However, all this hype comes from just one source, which is EDH community. The card has no attractive points for any other competitive formats, which makes this Elder Dragon a short-lived star.
It's a very expensive card at seven mana and it's just too slow for most of the formats. This means that the price will drop significantly, even for the borderless art, which usually stays quite high. Expect it to end up at the $2-3 range per card by the end of the year.
This is another example of a card hyped by the commander community. The Simic Token players are understandably very excited about Body of Research, but it will most likely have no serious impact beyond that specific archetype in any other format.
It can be well paired with The Ozolith from Ikoria, which has doubled up in price since the release. So there is definitely a very powerful synergy there. The question is: Will players find it attractive enough to invest in Body of Research, too?
The current sentiment is that this sorcery will stumble at around $4-5 price tag.
Modal double-faced cards are back in Strixhaven, and Mila, Crafty Companion is one of the most exciting new cards of that type.
The main spotlight here is the flip side represented by the 6-mana planeswalker: Lukka, Wayward Bonder. His second ability can put any creature on board from your graveyard and give it haste until end of turn.
That is one powerful ability that could be used to a great extent in any format. Such broad range of application could keep the card's current price long and steady.
The front side of this MDFC card is a very unusual lord that will likely never see play, but the flip side, Search for Blex, is a sorcery that can draw you five cards for four mana.
Of course, there is a huge downside, as you lose three points of life for each card you put in your hand. But you can choose to put them all in your graveyard instead.

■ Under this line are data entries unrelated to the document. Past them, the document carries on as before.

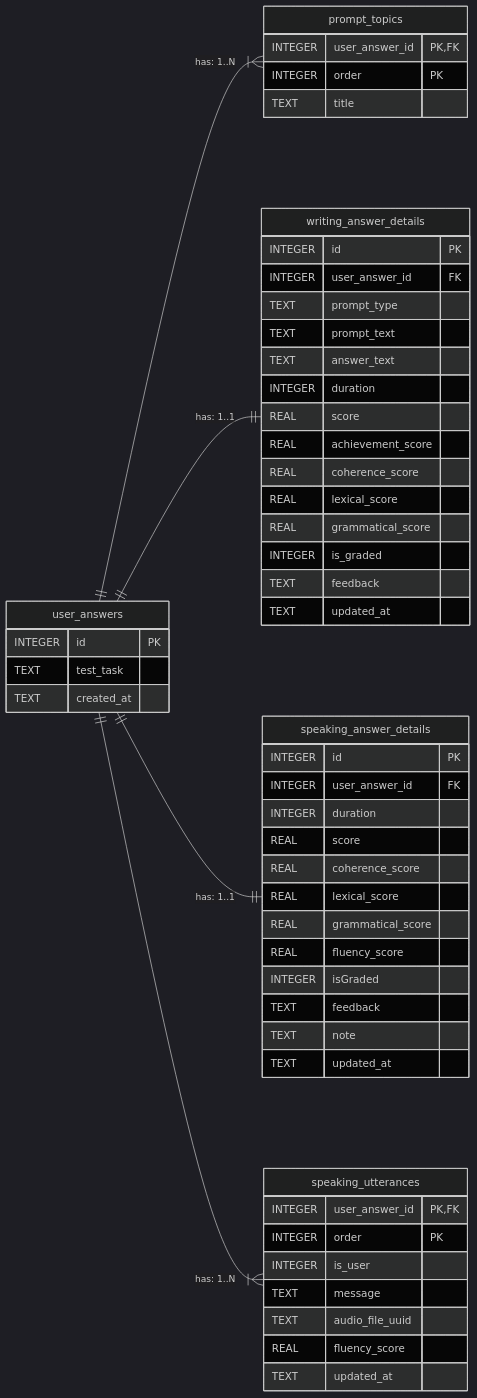
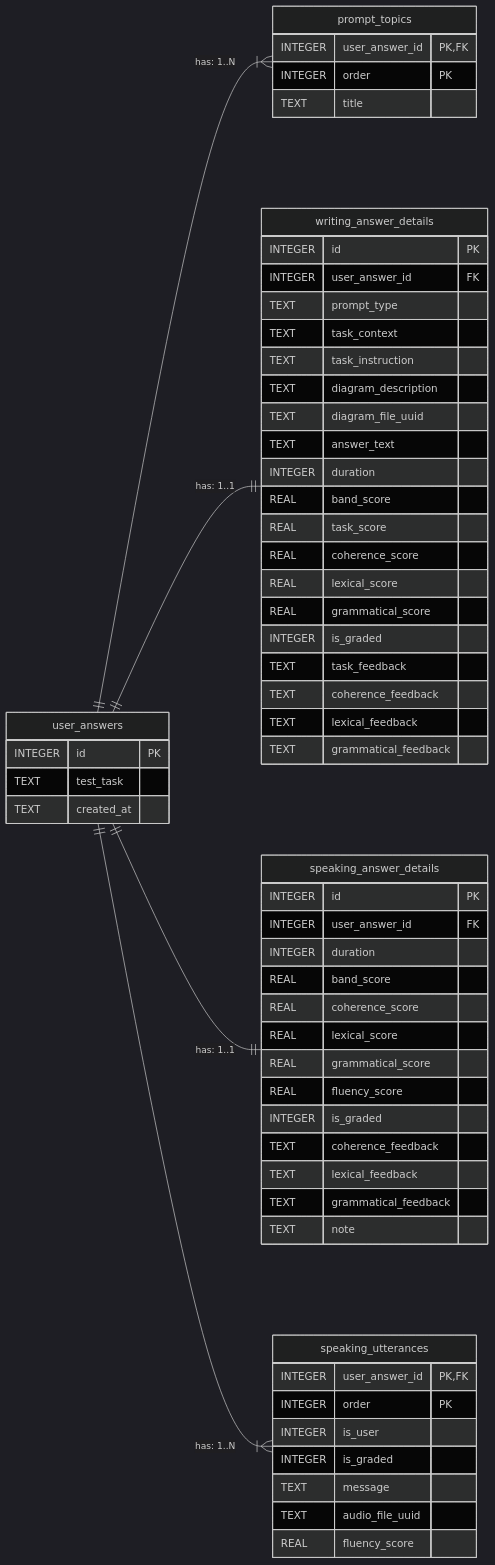
Before and after one commit to hirokd0627/ielts_ai_trainer: the diagram in application/docs/er-diagram.md, drawn with Mermaid (dark theme).

Commit message:
Update ER diagram

````diff
--- a/application/docs/er-diagram.md
+++ b/application/docs/er-diagram.md
@@ -3,62 +3,68 @@
 ```mermaid
 erDiagram
     direction LR
     user_answers ||--|{ prompt_topics : "has: 1..N"
     user_answers ||--|| writing_answer_details : "has: 1..1"
     user_answers ||--|| speaking_answer_details : "has: 1..1"
     user_answers ||--|{ speaking_utterances : "has: 1..N"
 
     user_answers {
         INTEGER id PK
         TEXT test_task
         TEXT created_at
     }
 
     prompt_topics {
         INTEGER user_answer_id PK,FK
         INTEGER order PK
         TEXT title 
     }
 
     writing_answer_details {
         INTEGER id PK
         INTEGER user_answer_id FK
         TEXT prompt_type
-        TEXT prompt_text
+        TEXT task_context
+        TEXT task_instruction
+        TEXT diagram_description
+        TEXT diagram_file_uuid
         TEXT answer_text
         INTEGER duration
-        REAL score
-        REAL achievement_score
+        REAL band_score
+        REAL task_score
         REAL coherence_score
         REAL lexical_score
         REAL grammatical_score
         INTEGER is_graded
-        TEXT feedback
-        TEXT updated_at
+        TEXT task_feedback
+        TEXT coherence_feedback
+        TEXT lexical_feedback
+        TEXT grammatical_feedback
     }
 
     speaking_answer_details {
         INTEGER id PK
         INTEGER user_answer_id FK
         INTEGER duration
-        REAL score
+        REAL band_score
         REAL coherence_score
         REAL lexical_score
         REAL grammatical_score
         REAL fluency_score
-        INTEGER isGraded
-        TEXT feedback
+        INTEGER is_graded
+        TEXT coherence_feedback
+        TEXT lexical_feedback
+        TEXT grammatical_feedback 
         TEXT note
-        TEXT updated_at
     }
 
     speaking_utterances {
         INTEGER user_answer_id PK,FK
         INTEGER order PK
         INTEGER is_user
+        INTEGER is_graded
         TEXT message
         TEXT audio_file_uuid
         REAL fluency_score
-        TEXT updated_at
     }
 ```
````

In any case, there are plenty of decks in all formats that wouldn't mind either of those "downsides". This puts Search for Blex in an interesting position, which may keep its price quite high.
Wandering Archaic is proving to be the staple commander card due to its wonderful taxing ability and colorless mana cost. This means that everyone can play it regardless of the archetype.

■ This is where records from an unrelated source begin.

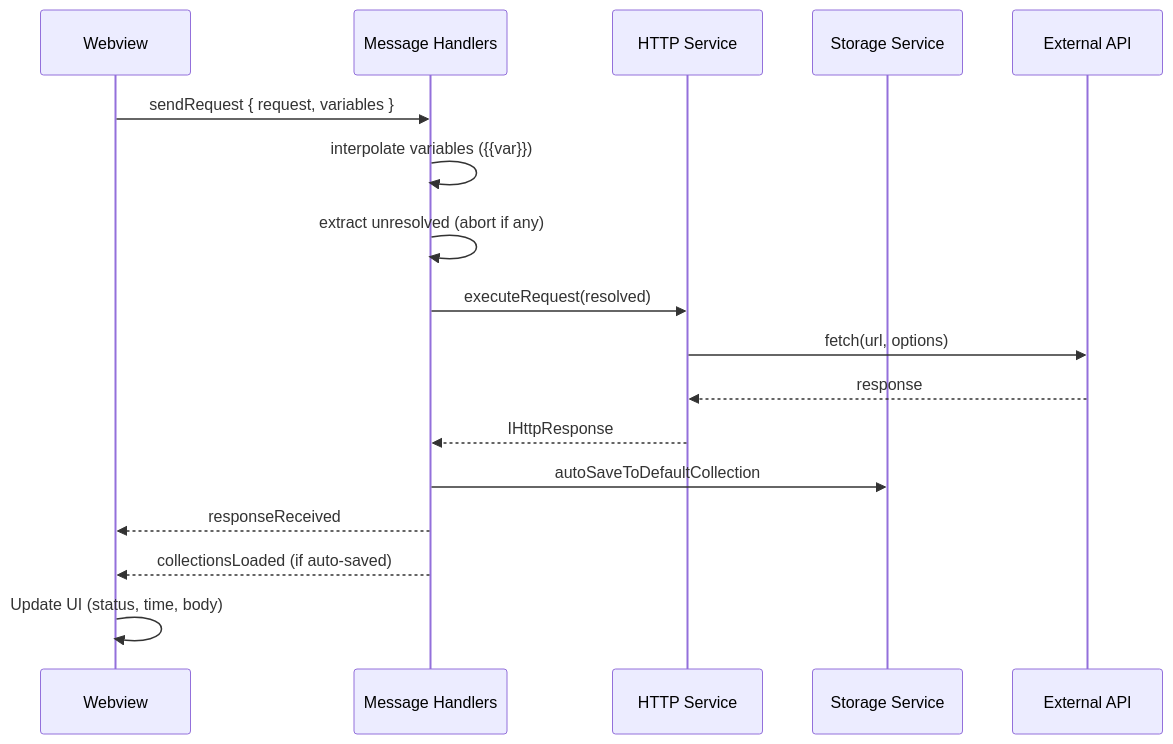
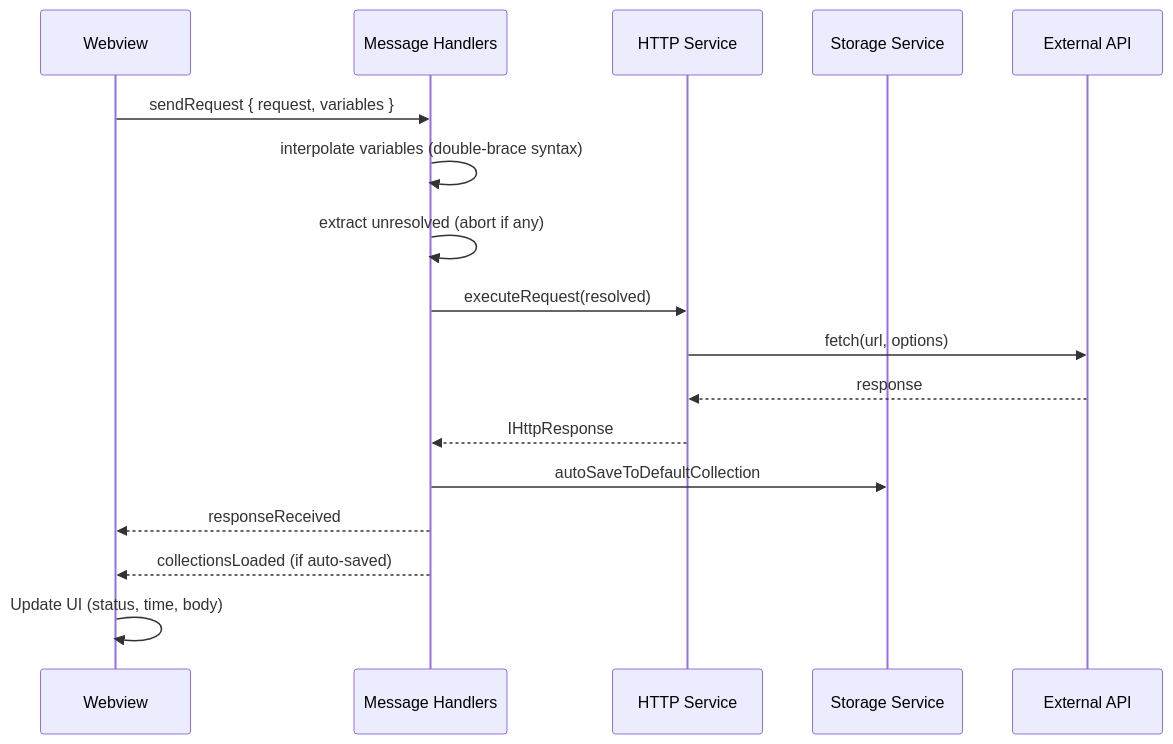
The second of 3 diagrams in README.md (moiseshernandez26/JoltAPI), drawn with Mermaid before and after one commit. The commit also changed other lines of this file and 1 other file, not shown here.

````diff
--- a/README.md
+++ b/README.md
@@ -118,20 +118,20 @@
 ```mermaid
 sequenceDiagram
     participant W as Webview
     participant M as Message Handlers
     participant H as HTTP Service
     participant S as Storage Service
     participant API as External API
 
     W->>M: sendRequest { request, variables }
-    M->>M: interpolate variables ({{var}})
+    M->>M: interpolate variables (double-brace syntax)
     M->>M: extract unresolved (abort if any)
     M->>H: executeRequest(resolved)
     H->>API: fetch(url, options)
     API-->>H: response
     H-->>M: IHttpResponse
     M->>S: autoSaveToDefaultCollection
     M-->>W: responseReceived
     M-->>W: collectionsLoaded (if auto-saved)
     W->>W: Update UI (status, time, body)
 ```
````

There is no doubt that this Avatar creature will gain huge popularity in the coming season and beyond. Expect it to double up in price in the course of the year.
If Wandering Archaic doesn't stop at $20 a piece, then it will easily become even more expensive. You also should count in the fact that it's an MDFC card, which won't be reprinted that often.
This is another spell in the vein of Body of Research that offers some extraordinary effect for a lot of mana.
Putting your entire graveyard in your hand can make up for some incredible plays, but it doesn't save you from graveyard hate cards that can easily disrupt your strategy.
Most likely, Harness Infinity will be a very flashy niche card in graveyard archetypes that will produce some amazing Twitch clips online. But that alone doesn't make it a solid investment.
As it stands, Harness Infinity will repeat the destiny of Body of Research and will go down to about $6-7 per card.
Among those few Elder Dragons presented in this list, Galazeth Prismari is a much better option than Velomachus Lorehold.
Galazeth Prismari is already gaining a lot of popularity among the EDH crowd that claim it to be one of the best new commanders from Strixhaven. It also gains traction in modern, standard, and historic formats.
This means that people really put a lot of faith in this card, and if it does meet all those expectations, then Galazeth Prismari could possibly reach the $30 price tag in just a few months.
Jadzi is one of the very first victims of extreme pre-release hype. This card started the pre-order train at $50 after the reveal, and has since dwindled to just $15-16 per copy.
This happens to cards that have strong and unique abilities, but unfortunately, are too expensive mana-wise to be viable in any of the competitive formats.
For example, the flip side is represented by the Journey to the Oracle sorcery that puts all lands from your hand onto the table. How many decks would want this? Not that many, which sort of hints on the playability of this card.
In that case, Jadzi, Oracle of Arcavios won't get over the $10 price tag.
Beledros is a very solid commander that will have no impact on any other format except EDH.
Golgari players will have a blast playing Beledros, and activating that untap ability. But other than that, it's simply too expensive at seven mana, and the ability, although quite strong, has a few other, more viable alternatives already in the metas of other competitive formats.
That's why this card will not be able to hold such a high price for long. Expect it to drop to at least $10 or less.
Just like Jadzi, the new Liliana planeswalker was severely overhyped right after the reveal.
In just a couple of weeks the price dropped from $50 to 20$, which indicates uncertainty among Magic investors. On one hand it's a new Liliana, but on the other it's too costly at six mana and the abilities aren't exactly overwhelmingly powerful.
It is an interesting planeswalker that will be played as a single copy in the Tergrid decks in standard and in some commander decks as well. But for most of the part it will be quickly forgotten and drop in price heavily.
The biggest selling point of the Kasmina planeswalker is her passive ability that gives all your other planeswalkers her active abilities.
This means that you can give your uncommon planeswalkers, such as Ashiok, Dream Render and Narset, Parter of Veils, a plus ability that will keep them active.
That is a game changing strategy that could be very much sought out by many control players in all formats.
If this card turns out to be as good as it looks, then it should at least keep its current price or even go a little higher.
Those are the most expensive cards in Strixhaven. For more Magic: The Gathering content, card lists, and guides, head over to our MtG hub page here.